If a taxpayer can not pay a tax liability, the IRS may accept installment payments. These agreements are called Installment Agreements. The more a taxpayer owes to the IRS the more complicated these agreements are to negotiate with the IRS. There are three types of Installment Agreements, Guaranteed Installment Agreements, Streamlined Installment Agreements and Financial Statement Installment Agreements. The type of Installment Agreement depends on the amount owed to the IRS. For example, Guaranteed Installment Agreements are for taxpayers that owe less than $10,000.00. Streamlined Installment Agreements are for taxpayers that owe less than $25,000.00. Financial Statement Installment Agreements are for those taxpayers who owe more than $25,000.00. While each taxpayer’s situation depends on the specific facts of the case, Packey Law Corporation works closely with clients to negotiate an affordable Installment Agreement on a taxpayer’s behalf.

Penalty Abatement:

There are three charges that make up most tax liabilities, the underlying tax liability, interest and penalties. The two most common penalties assessed by the IRS are the Failure to Timely File Penalty and the Failure to Timely Pay Penalty. The IRS will abate penalties if a taxpayer can show or prove “reasonable cause” for failing to timely file or timely pay the tax liability. If the IRS abates a penalty not only will the penalty be reduced or removed but all corresponding interest assessed on the penalty will also be removed. This can result in a substantial reduction in a taxpayer’s tax liability. Packey Law Corporation can draft a formal petition requesting that penalties be abated. The IRS will only abate penalties if they believe “reasonable cause” has been proven. Our law firm works with clients on a personal basis to determine whether a penalty abatement petition is in their best interest.

Currently Not Collectible:

The IRS may place a taxpayers back tax liability into Currently Not Collectible status if the taxpayer can prove they have no ability to make payments towards a back tax liability. While a back tax liability is in Currently Not Collectible status all collection actions will be suspended. This means that all tax levies will be removed. The IRS generally has 10 years to collect a back tax liability from the date of assessment. While an account is in Currently Not Collectible status the statute of limitations continues to run.

While each case varies depending on the specific facts of the case, according to the January 9, 2007 National Taxpayer Advocate’s 2006 report to Congress once an account is designated by the IRS as Currently Not Collectible, data for the preceding six years shows that the IRS collected on less than 2 percent of all amounts due.

Tax Levy/Lein:

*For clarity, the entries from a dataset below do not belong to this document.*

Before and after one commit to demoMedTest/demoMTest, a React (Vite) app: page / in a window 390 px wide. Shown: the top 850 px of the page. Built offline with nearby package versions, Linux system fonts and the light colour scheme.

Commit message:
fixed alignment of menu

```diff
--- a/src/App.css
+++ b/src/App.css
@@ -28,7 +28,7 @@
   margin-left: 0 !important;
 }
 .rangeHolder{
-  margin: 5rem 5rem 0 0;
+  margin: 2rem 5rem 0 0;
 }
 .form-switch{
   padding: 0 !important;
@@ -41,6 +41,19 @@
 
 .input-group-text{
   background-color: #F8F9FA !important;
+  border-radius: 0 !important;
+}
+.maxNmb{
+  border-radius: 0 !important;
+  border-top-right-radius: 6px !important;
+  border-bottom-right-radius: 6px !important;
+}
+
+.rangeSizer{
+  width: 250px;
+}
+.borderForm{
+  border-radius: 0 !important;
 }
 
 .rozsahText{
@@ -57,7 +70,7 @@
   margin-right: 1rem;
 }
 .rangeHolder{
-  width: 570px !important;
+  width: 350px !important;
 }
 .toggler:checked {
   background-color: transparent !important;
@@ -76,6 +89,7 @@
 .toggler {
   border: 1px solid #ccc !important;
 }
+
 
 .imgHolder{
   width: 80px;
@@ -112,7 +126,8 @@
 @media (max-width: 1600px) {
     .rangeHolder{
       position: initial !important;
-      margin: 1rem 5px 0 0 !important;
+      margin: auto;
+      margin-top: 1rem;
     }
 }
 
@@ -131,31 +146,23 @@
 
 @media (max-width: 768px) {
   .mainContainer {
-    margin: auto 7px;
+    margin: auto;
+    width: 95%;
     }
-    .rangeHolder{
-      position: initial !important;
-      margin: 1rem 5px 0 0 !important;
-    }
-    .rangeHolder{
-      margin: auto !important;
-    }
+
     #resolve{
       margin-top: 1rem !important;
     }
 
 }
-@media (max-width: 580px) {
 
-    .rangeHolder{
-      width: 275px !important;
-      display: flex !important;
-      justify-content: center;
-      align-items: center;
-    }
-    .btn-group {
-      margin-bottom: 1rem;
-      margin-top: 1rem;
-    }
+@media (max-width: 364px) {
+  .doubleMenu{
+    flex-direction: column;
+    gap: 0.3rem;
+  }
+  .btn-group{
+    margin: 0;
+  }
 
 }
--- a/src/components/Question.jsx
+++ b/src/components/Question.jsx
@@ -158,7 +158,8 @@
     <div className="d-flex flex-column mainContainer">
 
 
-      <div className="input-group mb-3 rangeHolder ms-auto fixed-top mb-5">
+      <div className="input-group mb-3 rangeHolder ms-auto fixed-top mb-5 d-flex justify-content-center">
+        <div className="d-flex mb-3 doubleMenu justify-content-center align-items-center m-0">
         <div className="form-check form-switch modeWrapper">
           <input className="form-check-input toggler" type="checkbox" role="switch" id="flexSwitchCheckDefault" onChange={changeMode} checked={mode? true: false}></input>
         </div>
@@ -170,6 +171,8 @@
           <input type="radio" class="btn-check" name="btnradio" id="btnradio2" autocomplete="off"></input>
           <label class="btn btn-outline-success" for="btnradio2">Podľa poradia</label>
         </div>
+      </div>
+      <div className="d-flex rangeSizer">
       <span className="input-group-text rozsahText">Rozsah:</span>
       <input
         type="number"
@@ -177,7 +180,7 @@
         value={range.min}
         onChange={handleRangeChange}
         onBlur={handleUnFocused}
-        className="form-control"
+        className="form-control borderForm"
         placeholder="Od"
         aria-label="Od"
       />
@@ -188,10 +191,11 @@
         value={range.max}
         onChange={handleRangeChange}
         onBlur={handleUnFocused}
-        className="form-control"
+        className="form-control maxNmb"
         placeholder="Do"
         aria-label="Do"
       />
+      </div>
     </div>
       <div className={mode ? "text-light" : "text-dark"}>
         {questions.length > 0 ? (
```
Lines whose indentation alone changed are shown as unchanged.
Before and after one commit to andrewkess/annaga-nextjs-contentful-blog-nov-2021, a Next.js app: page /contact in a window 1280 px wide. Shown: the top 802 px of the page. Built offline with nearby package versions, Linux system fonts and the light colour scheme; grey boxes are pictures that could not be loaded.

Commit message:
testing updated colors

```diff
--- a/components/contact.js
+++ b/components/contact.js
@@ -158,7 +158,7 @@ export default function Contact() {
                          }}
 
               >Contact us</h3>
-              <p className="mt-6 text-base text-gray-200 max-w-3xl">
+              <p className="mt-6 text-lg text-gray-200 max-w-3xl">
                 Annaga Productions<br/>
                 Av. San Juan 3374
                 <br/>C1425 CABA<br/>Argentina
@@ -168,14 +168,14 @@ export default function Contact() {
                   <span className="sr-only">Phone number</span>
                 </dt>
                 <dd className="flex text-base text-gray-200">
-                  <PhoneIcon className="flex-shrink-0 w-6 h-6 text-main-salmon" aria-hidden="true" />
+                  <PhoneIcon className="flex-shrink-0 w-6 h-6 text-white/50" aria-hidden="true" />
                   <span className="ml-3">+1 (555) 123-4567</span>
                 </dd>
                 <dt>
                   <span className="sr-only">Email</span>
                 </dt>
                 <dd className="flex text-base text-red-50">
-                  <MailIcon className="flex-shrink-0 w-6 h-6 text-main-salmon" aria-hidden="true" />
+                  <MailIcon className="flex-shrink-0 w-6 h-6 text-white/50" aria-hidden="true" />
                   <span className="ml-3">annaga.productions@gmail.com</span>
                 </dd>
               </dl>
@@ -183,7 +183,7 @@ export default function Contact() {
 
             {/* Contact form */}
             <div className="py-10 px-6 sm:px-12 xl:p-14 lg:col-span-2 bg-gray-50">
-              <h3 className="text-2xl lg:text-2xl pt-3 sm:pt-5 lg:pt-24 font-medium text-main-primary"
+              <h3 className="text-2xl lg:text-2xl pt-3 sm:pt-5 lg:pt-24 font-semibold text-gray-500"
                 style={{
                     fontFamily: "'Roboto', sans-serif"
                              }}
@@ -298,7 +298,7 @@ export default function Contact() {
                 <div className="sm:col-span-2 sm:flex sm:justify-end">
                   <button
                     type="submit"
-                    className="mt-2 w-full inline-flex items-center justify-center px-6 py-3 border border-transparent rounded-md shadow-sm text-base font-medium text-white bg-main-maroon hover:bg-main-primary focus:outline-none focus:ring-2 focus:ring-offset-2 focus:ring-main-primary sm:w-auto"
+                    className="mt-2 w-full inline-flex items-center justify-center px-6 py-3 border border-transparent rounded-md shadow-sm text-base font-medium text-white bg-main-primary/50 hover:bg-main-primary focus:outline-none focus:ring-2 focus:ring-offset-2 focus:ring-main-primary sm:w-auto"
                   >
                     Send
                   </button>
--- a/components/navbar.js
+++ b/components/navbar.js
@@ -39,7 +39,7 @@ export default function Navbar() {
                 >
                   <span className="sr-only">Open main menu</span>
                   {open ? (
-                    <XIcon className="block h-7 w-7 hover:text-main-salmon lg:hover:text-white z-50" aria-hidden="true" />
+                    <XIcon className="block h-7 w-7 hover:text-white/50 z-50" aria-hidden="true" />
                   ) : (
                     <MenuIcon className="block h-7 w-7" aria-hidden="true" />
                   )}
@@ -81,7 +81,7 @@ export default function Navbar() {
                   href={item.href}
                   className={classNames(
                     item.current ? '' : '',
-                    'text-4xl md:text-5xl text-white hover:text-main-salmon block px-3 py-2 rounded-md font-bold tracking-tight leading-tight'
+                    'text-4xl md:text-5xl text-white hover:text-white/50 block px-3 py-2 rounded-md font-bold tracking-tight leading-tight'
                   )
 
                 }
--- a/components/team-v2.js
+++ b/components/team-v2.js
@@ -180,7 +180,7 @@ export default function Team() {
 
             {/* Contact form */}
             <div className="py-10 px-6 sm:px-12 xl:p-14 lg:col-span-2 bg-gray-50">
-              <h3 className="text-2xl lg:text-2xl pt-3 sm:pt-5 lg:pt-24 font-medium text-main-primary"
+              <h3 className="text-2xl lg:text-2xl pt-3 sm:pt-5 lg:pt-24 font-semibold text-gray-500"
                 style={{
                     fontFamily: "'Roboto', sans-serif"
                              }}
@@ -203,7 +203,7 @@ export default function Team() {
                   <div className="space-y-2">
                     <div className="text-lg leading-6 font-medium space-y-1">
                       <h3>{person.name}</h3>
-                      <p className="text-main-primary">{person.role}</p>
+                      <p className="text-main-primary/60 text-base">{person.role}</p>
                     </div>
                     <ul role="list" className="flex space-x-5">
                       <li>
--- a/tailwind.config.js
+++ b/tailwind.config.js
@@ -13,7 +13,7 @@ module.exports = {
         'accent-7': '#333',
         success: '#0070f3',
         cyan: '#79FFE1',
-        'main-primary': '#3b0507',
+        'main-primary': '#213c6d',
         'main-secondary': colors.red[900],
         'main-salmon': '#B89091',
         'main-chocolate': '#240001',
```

A tax levy can be issued when a taxpayer owes back taxes. The two most common levies are the wage levy and the bank levy. A wage levy is issued against a taxpayer’s wages. A wage levy only leaves the taxpayer with sufficient income to meet necessary living expenses. Unfortunately, what the taxing authority deems necessary living expenses usually does leave the taxpayer without the ability to meet their actual living expenses. A bank levy issued against a taxpayer’s bank account. While a wage levy is continuous, a bank levy only attaches against the funds in the account at the time the levy reaches the bank. Most tax agencies may release a levy if the taxpayer can prove the levy is creating an economic hardship, or the taxpayer proposes a resolution alternative, such a Offer in Compromise, Installment Agreement or Currently Not Collectible status. A taxpayer usually must be in tax compliance prior to the levy being released. This means that all back tax returns are filed. A tax lien can be issued when a taxpayer owes back taxes. A tax lien is a notice to third parties that a debt is owed. Tax agencies will generally not remove a tax lien unless the liability has been paid in full, the release of the lien will expedite full payment of the tax, or in the case of the IRS an Offer in Compromise has been accepted.